Poetry: 1) a complete poem if less than 250 words and if printed on no more than 2 pages or, 2) from a longer poem, an excerpt of not more than 250 words.

Prose: 1) a complete article, story or essay of less than 2,500 words, or 2) an excerpt from any prose work of no more than 1,000 words or 10% of the work (whichever is less). In either case, a minimum of 500 words.
NOTE: any of the above limits may be expanded to permit the completion of an unfinished line of a poem or prose paragraph.

Illustration: One chart, graph, diagram, drawing, cartoon or picture per book or periodical issue.

1) The copying is at the instance and inspiration of the individual teacher.

2) The inspiration and decision to use the work and the moment of its use for maximum teaching effectiveness are so close in time that it would be unreasonable to expect a timely reply to a request for permission. 

Cumulative Effect
1) Copying of the material is for only ONE course in which the copies are made.

2) Not more than 1 short poem, article, story, essay or 2 excerpts may be copied from the same author, nor more than 3 from the same collective work or periodical volume during one class term.

3) No more than 9 instances of such multiple copying for one course during one class term. 
NOTE: limitations stated in 1) and 2) shall not apply to current news periodicals and newspapers and current news sections of other periodicals.

Content excerpted directly from the Conference Report to the 1976 Copyright Act. For more information, refer to the document titled, Reproduction of Copyrighted Works by Educators and Librarians (Circular 21).

4. Copyright Notice

The following copyright notice is added to all interlibrary loan articles (which are for single use of an individual only) and can be added to copies referenced in the Guidelines for Multiple Copies section of this tab.

Copyright Notice

This material may be protected by copyright law (Title 17 U.S. Code). The journal article may be used for research, teaching, and private study purposes.
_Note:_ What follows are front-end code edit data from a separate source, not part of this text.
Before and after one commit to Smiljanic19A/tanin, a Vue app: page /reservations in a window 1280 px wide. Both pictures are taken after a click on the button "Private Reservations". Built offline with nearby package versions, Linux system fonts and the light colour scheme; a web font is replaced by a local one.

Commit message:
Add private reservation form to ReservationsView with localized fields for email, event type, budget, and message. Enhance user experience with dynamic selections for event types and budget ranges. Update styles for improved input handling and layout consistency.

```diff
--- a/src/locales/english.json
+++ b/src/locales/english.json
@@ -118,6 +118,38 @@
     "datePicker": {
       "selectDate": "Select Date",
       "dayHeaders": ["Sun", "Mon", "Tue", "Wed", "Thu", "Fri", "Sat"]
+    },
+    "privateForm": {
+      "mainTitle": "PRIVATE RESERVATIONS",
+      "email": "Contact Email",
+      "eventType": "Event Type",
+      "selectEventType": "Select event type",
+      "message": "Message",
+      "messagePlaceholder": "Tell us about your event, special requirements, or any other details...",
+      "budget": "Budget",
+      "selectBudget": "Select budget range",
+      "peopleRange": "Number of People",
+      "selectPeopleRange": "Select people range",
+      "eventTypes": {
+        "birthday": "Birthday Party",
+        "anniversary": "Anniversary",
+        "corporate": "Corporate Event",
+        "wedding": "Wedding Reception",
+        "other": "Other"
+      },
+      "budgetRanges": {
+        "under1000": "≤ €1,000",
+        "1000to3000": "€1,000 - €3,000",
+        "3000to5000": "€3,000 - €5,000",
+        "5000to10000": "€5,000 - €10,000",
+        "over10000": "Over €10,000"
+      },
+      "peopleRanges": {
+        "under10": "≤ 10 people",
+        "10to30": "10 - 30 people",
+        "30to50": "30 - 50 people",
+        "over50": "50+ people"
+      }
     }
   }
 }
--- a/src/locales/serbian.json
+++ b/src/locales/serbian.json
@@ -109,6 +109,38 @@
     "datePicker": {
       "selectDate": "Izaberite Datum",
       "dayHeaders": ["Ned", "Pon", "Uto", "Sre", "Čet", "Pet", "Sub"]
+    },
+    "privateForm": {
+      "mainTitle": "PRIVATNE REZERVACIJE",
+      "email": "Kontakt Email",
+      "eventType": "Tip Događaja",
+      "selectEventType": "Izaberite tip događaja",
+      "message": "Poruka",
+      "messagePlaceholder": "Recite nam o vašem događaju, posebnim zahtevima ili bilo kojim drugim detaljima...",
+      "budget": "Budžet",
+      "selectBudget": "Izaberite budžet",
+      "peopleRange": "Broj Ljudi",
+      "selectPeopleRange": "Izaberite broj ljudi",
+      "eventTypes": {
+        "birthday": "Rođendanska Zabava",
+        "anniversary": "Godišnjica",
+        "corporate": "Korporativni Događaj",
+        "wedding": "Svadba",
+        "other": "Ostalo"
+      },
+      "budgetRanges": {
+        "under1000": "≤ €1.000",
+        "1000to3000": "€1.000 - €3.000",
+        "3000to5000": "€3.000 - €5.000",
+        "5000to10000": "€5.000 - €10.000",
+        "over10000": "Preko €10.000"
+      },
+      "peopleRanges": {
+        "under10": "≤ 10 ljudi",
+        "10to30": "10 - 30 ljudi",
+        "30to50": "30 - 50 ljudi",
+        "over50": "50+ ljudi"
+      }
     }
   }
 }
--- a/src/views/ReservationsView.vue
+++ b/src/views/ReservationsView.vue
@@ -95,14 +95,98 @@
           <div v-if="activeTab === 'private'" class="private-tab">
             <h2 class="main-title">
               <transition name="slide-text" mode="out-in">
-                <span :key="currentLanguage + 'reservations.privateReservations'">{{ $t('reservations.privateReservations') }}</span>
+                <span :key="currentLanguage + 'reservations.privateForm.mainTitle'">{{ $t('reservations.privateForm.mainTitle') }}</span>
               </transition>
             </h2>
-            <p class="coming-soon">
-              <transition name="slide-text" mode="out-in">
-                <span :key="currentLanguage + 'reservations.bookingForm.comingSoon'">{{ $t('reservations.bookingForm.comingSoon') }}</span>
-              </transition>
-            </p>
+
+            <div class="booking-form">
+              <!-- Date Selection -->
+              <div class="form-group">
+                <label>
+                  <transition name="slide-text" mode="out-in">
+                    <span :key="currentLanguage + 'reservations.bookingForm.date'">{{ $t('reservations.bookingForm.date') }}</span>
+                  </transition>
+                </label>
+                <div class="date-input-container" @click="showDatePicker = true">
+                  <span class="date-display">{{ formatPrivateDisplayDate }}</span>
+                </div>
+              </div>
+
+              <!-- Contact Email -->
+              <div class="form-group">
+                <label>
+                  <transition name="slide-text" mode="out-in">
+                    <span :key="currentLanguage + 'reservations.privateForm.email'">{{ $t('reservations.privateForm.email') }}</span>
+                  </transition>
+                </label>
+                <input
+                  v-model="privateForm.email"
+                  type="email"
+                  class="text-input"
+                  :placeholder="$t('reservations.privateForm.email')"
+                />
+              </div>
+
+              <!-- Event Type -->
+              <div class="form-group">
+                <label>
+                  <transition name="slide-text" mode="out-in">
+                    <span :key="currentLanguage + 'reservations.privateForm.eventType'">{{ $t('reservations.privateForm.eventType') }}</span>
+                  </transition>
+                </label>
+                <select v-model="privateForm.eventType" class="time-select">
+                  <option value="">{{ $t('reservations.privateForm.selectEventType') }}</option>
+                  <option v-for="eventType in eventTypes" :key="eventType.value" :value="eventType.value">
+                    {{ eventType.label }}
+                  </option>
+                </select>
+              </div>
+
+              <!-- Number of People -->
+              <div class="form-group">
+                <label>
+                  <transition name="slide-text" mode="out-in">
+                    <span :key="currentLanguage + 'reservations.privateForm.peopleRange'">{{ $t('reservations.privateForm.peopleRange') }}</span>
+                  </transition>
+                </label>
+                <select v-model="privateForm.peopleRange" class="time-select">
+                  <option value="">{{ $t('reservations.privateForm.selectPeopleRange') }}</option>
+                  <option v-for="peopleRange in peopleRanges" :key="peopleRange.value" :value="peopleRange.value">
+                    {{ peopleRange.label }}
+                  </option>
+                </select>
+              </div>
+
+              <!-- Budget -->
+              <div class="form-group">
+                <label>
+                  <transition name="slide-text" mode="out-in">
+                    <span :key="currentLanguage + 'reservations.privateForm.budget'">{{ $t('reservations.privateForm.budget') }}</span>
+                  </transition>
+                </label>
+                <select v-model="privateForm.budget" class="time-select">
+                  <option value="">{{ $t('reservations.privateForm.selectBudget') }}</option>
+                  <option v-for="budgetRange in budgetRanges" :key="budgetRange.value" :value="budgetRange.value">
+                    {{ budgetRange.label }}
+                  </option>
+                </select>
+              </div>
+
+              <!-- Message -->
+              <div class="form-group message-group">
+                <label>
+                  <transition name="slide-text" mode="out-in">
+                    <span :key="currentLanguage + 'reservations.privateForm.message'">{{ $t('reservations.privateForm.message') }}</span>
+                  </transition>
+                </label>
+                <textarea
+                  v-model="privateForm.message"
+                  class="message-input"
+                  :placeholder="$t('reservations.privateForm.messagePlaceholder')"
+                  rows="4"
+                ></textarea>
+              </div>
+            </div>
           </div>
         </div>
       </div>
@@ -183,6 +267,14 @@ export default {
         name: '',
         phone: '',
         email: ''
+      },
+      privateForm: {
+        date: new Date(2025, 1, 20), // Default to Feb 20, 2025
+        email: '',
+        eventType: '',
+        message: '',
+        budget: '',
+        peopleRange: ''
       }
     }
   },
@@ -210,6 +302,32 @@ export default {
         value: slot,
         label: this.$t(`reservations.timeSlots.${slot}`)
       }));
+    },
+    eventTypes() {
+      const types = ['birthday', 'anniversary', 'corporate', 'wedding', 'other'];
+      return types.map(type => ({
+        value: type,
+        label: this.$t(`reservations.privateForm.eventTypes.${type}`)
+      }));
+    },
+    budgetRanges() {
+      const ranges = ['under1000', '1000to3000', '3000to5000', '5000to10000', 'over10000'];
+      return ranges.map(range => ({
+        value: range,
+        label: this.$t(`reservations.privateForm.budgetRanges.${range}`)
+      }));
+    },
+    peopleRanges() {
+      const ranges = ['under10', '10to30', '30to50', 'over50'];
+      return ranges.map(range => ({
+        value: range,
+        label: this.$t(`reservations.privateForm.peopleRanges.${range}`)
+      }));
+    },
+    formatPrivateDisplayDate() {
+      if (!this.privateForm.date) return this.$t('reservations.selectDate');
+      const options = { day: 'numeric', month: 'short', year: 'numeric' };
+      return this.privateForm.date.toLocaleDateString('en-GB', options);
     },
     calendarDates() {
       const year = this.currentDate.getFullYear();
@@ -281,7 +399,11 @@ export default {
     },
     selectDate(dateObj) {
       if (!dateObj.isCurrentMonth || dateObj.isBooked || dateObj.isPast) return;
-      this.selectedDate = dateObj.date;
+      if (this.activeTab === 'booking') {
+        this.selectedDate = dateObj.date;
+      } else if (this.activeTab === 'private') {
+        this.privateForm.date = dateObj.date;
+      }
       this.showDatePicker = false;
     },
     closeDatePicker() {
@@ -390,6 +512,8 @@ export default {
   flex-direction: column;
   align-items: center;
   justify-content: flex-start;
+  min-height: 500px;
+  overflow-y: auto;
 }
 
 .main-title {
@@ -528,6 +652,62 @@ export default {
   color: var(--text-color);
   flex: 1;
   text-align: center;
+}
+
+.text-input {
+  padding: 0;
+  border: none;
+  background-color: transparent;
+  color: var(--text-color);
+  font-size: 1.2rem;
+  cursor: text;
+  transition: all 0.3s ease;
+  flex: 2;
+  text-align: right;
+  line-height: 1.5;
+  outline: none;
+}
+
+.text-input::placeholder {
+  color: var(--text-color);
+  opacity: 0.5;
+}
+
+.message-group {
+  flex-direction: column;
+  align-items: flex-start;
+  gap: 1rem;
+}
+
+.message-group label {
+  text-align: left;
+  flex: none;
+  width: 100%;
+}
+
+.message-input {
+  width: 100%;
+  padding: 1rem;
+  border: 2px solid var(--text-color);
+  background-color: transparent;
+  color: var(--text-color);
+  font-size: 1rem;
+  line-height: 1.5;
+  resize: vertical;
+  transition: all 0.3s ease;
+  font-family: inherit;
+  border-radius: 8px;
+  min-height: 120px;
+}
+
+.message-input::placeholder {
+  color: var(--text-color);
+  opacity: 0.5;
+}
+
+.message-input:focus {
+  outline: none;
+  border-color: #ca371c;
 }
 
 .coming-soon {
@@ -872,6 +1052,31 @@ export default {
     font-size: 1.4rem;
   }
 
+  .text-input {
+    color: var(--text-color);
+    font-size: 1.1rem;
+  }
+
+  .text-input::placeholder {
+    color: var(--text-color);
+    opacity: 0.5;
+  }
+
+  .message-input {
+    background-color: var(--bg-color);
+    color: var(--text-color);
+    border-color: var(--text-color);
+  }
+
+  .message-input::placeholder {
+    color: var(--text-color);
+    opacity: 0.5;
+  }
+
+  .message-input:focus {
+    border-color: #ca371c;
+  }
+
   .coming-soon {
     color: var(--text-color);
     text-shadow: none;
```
Any substantial or systematic reproduction, redistribution, reselling, loan, sub-licensing, or distribution in any form to anyone is not permitted.